Another effective and practical practice is the hanging method. Empty oyster shells or coconut shells are used as collectors. These are strung together on a synthetic rope and held 10 cm apart by spacers, such as bamboo tubes or knots made on the twine. Often collector shells are not spaced during the spatting season but are restrung with spacers during the grow-out phase. Usually each collector measures from 1–2 m depending upon the depth of the water. Variations of the hanging method are being used in the Philippines.
In the bitin or inhitin variation the collectors are fastened on a bamboo platform or fence with bamboo posts attached horizontally near the high-tide level. The collectors are spaced at regular intervals of 25–30 cm. In the sampayan or long-line variation four or more parallel lines, approximately 20 m long and 20 cm apart, are strung between two bamboo poles. The cultches are fixed at regular intervals on the above lines. In the tray method, bamboo trays are used to hold the collectors. Rafts made of 5–6 bamboo poles are also employed. The rafts are moored to the four corner posts with enough slack to allow the raft to float at different water levels. The hanging collectors are fastened 30–60 cm apart.
During the harvesting process, the collectors are merely untied from the bamboo poles and hauled to a raft or small boat.
The advantages of the hanging method are many, such as the high productivity per unit area and no mortality from silt and crawling predators. Disadvantages include the cost of materials (rope, bamboo, etc.), and the requirement of floats, anchors and anchor lines if the raft system is used.
General Farm Management
Once decided on the farming method and when the oyster spats have settled on the collectors, maintenance of the farm is necessary and this consists of the following procedure:
- Transportation and thinning-out prevents overcrowding and enables more uniform growth so that the farmer will be able to estimate his harvestable crop
- Adding additional buoys whenever necessary. As oysters grow, ropes get heavier and additional buoys must be provided to keep the bamboo framework above water and prevent the ropes from sinking to bottom
- Protecting the oysters from predators and getting rid of parasites, pests and silt. These fouling organisms reduce yield by crowding or smothering newly settled spats and slow down the movement of water and transport of food. Predator like crabs, sea urchin, oyster drills should be inspected and removed by hand while sponges, annelids and barnacles are scrap-off with knife
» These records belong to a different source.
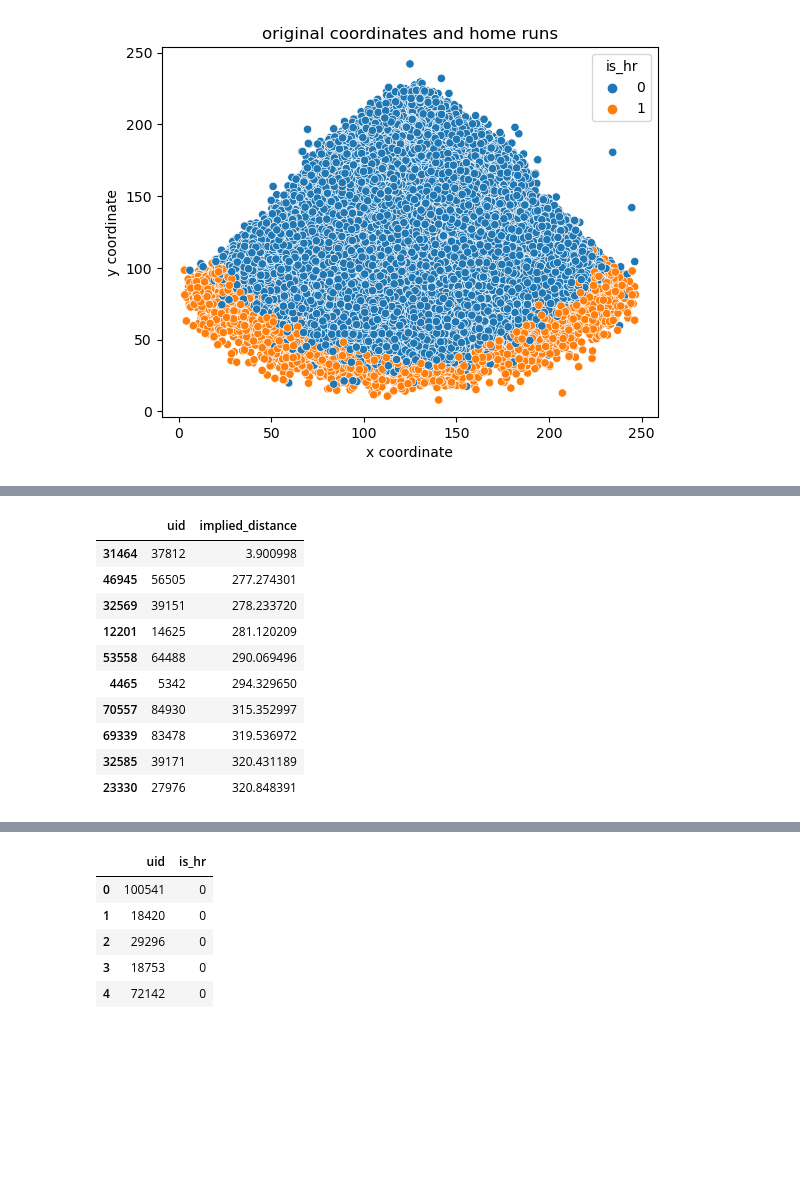
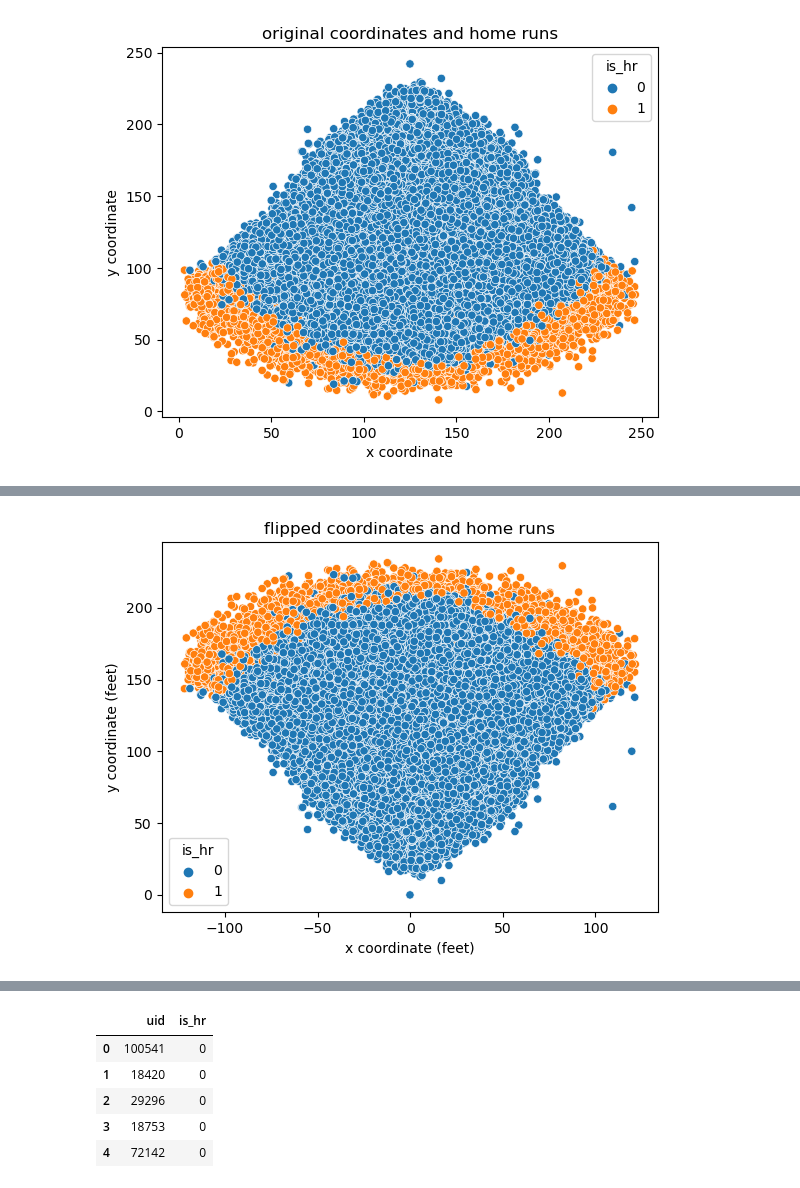
Before and after one commit to yaobviously/nick_wan_home_runs, a Jupyter notebook: home_run_submission.ipynb, the cells around one changed output, grey strips where cells are left out. Saved outputs shown, nothing was run; the diff lists cells and outputs as text; code cells hidden in the pictures; blank space fills up the shorter version.

```diff
--- a/home_run_submission.ipynb
+++ b/home_run_submission.ipynb
@@ -85,17 +63,12 @@ plt.show()
-# %%
-# sorting home runs by distance. clearly uid 37812 is unusual and
-# out side of the distribution for the others
-
-df[df['is_hr'] == 1][['uid', 'implied_distance']].sort_values(by='implied_distance').head(10)
-# %% [output]
-|  | uid | implied_distance |
-| 31464 | 37812 | 3.900998 |
-| 46945 | 56505 | 277.274301 |
-| 32569 | 39151 | 278.233720 |
-| 12201 | 14625 | 281.120209 |
-| 53558 | 64488 | 290.069496 |
-| 4465 | 5342 | 294.329650 |
-| 70557 | 84930 | 315.352997 |
-| 69339 | 83478 | 319.536972 |
-| 32585 | 39171 | 320.431189 |
-| 23330 | 27976 | 320.848391 |
+# %%
+fig, ax = plt.subplots()
+
+sns.scatterplot(x=df['hc_x_centered'], y=df['hc_y_flipped'], hue=df['is_hr'])
+plt.title("flipped coordinates and home runs")
+
+ax.set_xlabel("x coordinate (feet)")
+ax.set_ylabel("y coordinate (feet)")
+
+plt.show()
+# %% [output]
+[figure, added]
```
Also changed, not shown: parts of 21 cells of this notebook.
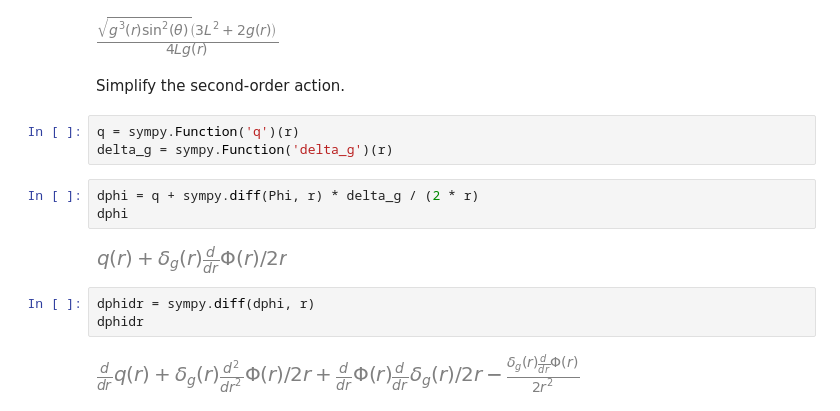
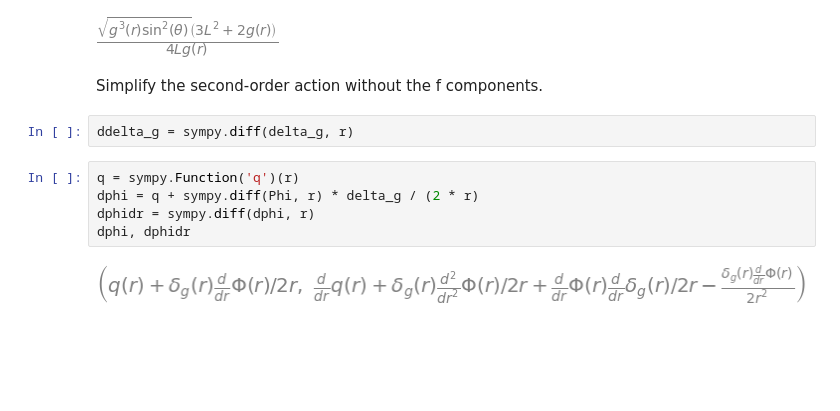
Before and after one commit to jchryssanthacopoulos/wormholes, a Jupyter notebook: einstein_maxwell_ads4_scalar_perturb.ipynb, the cells around one changed output. Saved outputs shown, nothing was run; the diff lists cells and outputs as text; blank space fills up the shorter version.

Commit message:
Add simplications of the action

```diff
--- a/einstein_maxwell_ads4_scalar_perturb.ipynb
+++ b/einstein_maxwell_ads4_scalar_perturb.ipynb
@@ -294,17 +294,13 @@ counterterms.simplify()
 # %% [output]
 [figure]
 # %% [markdown]
-Simplify the second-order action.
+Simplify the second-order action without the f components.
-# %%
-q = sympy.Function('q')(r)
-delta_g = sympy.Function('delta_g')(r)
+# %%
+ddelta_g = sympy.diff(delta_g, r)
 # %%
+q = sympy.Function('q')(r)
 dphi = q + sympy.diff(Phi, r) * delta_g / (2 * r)
-dphi
+dphidr = sympy.diff(dphi, r)
+dphi, dphidr
 # %% [output]
-[figure, old version]
+[figure, new version]
-# %%
-dphidr = sympy.diff(dphi, r)
-dphidr
-# %% [output]
-[figure, removed]
```
Also changed, not shown: parts of 30 cells of this notebook, 1 other file.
- Replacement of pegs. The grow out rope should be inspected regularly to see if the pegs should be replaced. If necessary additional pegs may be provided to support the entire oyster clusters.
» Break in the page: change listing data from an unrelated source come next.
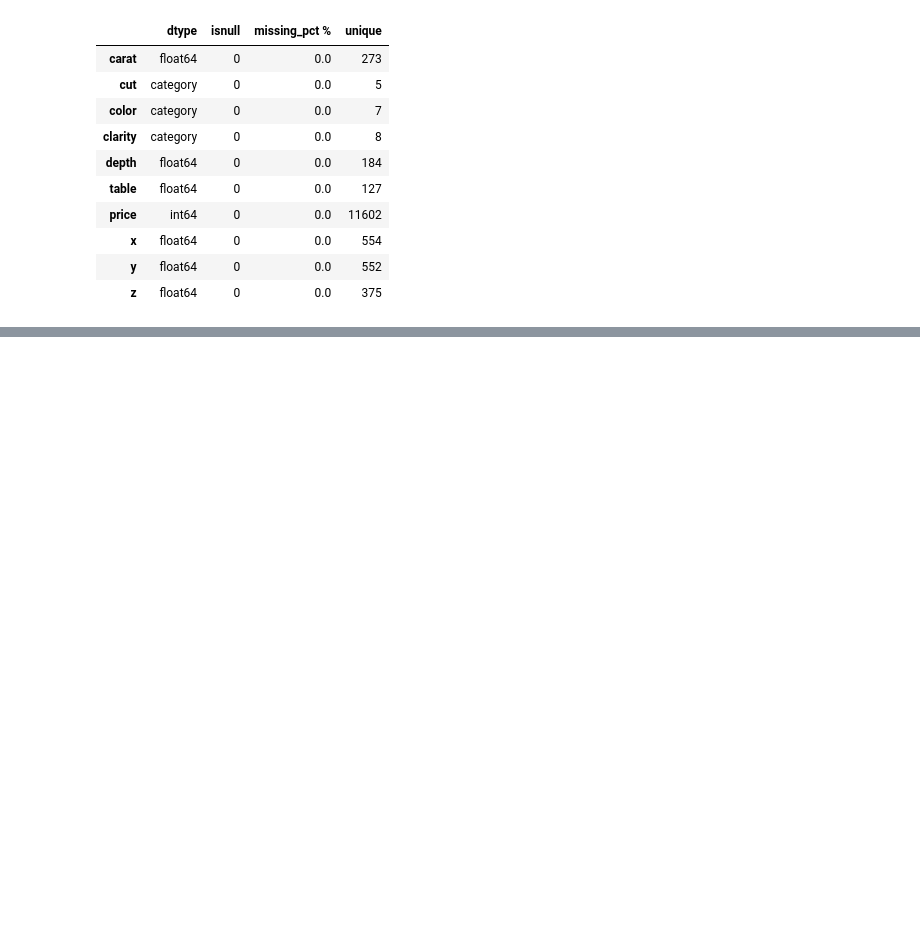
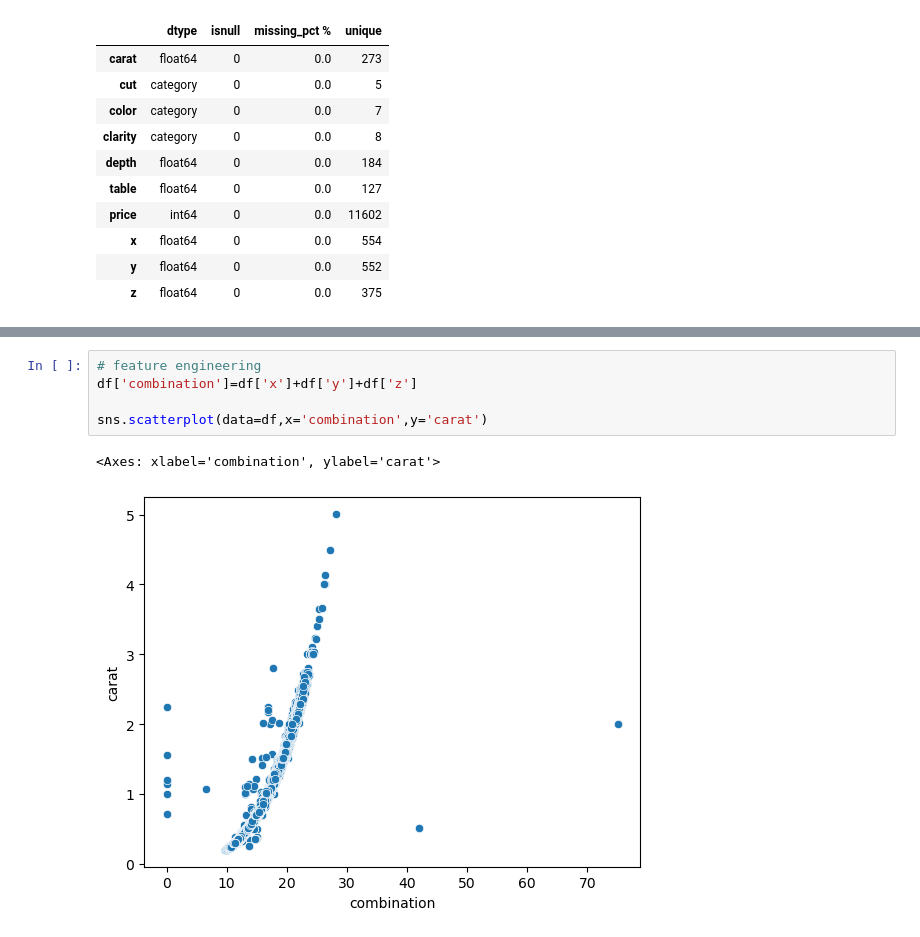
Before and after one commit to yadavchandan26/Machine-Learning, a Jupyter notebook: diamonds-sns.ipynb, the cells around one changed output, grey strips where cells are left out. Cells and saved outputs as stored; diff of their text form; blank space fills up the shorter version.

```diff
--- a/diamonds-sns.ipynb
+++ b/diamonds-sns.ipynb
@@ -109,0 +132,8 @@ df.groupby('cut')[TARGET].agg(
+# %%
+# feature engineering
+df['combination']=df['x']+df['y']+df['z']
+
+sns.scatterplot(data=df,x='combination',y='carat')
+# %% [output]
+<Axes: xlabel='combination', ylabel='carat'>
+[figure, added]
```
Also changed, not shown: parts of 5 cells of this notebook.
Oyster is harvested before the spawning period when they are about 2.5 to 3 inches long, meat is flat, full rounded, bulging and creamy in appearance and when they are very rich in glycogen, a growth period of 8-12 months. They are best gathered in the month of March, April and May or before spawning period. Oyster need to be cleansed (depurated) prior to marketing because they harbor a lot of disease-causing organism by transferring or hauling rafts in cleaner and deeper areas for natural washing.
Oyster is depurated mechanically by submerging/soaking them in clean running water for at least a week before they are hauled, cut and sold. If oysters are to be stored for some time they keep best at a temperature of 1°C or 34°F.
Oyster are sold with their shells, shucked or salted form like into “bagoong” or “guinamos”. The unshelled oyster is sold by “kaing” direct from the farm, and retail in the market.
Problems and Constraints
Poor sanitary quality and limited demand are probably the major reasons for the failure of oyster farming to expand rapidly. Due to the former constraint the Philippine oyster export market is practically non existent.
Other problems in this culture system range from fouling organisms (eg. ascidians and algae) to siltation. However, these constraints can be avoided by correct management and by the adoption of the suitable culture technique for a given area.